Judy and I started out together on what was a gorgeous stretch of trail, showcasing lots of pines and palmetto. But she turned back after 30 minutes to get the car and move it up the trail. I forged on ahead.
Unfortunately, the next part of the trail had been burned; smoke was still coming out from one hole. I imagine it was some kind of prescribed burn. Actually, it was beautiful in its own way – the inky black ground around the trees, with the trail a little ribbon of light. This section ended around Rodman Reservoir, a beautiful body of water complete with osprey nests.
Putting Lake Delancy Behind Us

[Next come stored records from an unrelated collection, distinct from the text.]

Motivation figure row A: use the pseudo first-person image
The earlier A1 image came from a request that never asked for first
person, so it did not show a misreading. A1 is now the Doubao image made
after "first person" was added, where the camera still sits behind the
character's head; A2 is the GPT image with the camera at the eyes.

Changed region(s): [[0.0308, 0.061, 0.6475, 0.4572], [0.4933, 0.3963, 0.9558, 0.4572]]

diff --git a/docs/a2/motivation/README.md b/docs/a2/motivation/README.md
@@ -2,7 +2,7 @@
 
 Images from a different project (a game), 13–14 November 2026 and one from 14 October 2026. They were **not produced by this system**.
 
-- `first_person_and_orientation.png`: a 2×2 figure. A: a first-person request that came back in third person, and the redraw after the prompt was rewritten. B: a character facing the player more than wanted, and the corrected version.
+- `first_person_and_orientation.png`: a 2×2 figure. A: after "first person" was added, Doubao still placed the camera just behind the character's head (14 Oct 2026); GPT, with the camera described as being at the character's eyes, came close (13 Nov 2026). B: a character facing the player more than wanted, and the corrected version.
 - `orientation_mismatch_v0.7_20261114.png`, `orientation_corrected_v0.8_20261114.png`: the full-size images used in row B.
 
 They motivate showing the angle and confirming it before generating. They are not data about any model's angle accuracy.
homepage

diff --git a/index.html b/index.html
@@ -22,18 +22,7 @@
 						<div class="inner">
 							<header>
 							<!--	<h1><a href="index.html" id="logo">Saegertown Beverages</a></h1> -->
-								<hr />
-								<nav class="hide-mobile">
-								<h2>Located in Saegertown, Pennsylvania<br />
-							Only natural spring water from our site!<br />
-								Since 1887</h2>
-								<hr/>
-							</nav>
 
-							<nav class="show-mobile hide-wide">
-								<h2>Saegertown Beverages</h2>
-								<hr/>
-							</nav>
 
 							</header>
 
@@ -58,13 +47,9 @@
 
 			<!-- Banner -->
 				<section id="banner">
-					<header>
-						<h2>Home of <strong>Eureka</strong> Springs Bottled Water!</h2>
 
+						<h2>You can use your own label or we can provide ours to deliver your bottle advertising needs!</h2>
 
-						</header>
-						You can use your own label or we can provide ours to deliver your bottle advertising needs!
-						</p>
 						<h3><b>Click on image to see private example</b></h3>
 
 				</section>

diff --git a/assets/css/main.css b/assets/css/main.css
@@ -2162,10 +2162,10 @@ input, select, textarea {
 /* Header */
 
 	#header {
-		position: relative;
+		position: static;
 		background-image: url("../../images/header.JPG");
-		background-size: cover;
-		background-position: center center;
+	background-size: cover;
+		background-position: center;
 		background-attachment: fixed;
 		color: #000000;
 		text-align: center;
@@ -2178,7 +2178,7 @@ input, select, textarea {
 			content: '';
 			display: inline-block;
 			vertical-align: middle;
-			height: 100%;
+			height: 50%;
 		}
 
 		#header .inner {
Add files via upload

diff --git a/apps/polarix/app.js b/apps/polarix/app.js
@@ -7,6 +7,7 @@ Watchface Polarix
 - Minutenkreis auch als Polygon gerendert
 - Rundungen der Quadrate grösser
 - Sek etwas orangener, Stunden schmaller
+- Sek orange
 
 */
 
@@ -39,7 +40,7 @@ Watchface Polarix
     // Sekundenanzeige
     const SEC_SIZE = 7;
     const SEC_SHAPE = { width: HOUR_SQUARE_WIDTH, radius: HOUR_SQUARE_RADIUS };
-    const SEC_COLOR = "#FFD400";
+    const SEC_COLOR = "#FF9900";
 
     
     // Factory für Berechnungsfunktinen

Judy and I hiked a little road section here near the Rodman Dam. There were all sorts of large tree trunks clustered on one end of the reservoir that reminded me of the trees/logs we saw last summer in lakes around Mount St. Helens. In those lakes, the trees in the water were from the famous volcano eruption back in the 1980s. Incredible! Well, we later learned these Rodman dam logs were from the devastation of a hurricane – Hurricane Matthew, I think it was.
After hiking around the dam, Judy drove ahead to Buckman Lock while I continued on. We had learned from Late Start’s trail journal that the locktender at Buckman Lock is a man named Arthur. We met Arthur, who told us the story behind the trees in the Rodman Reservoir. He also said there are lots of manatees that pass through the locks, so they leave them open at night so the animals don’t get stuck. Unfortunately, no manatees were around when we were there, nor any boats going through the lock.
A Really Long Boardwalk Crossing
Later, in the afternoon, I hiked through an area near Caravelle Ranch. It was very sandy, and I got a lot in my shoes. Ugh. There was also an area where people dumped trash. Sad.
After that, the trail was phenomenal, especially the area through Rice Creek Sanctuary. It was this beautiful, woodsy area filled with hardwood, but also all of these tropical plants like palmetto and palms. I also crossed lots of boardwalk, including the Hoffman Crossing, an 1,886-foot boardwalk!
Looking forward to what tomorrow brings!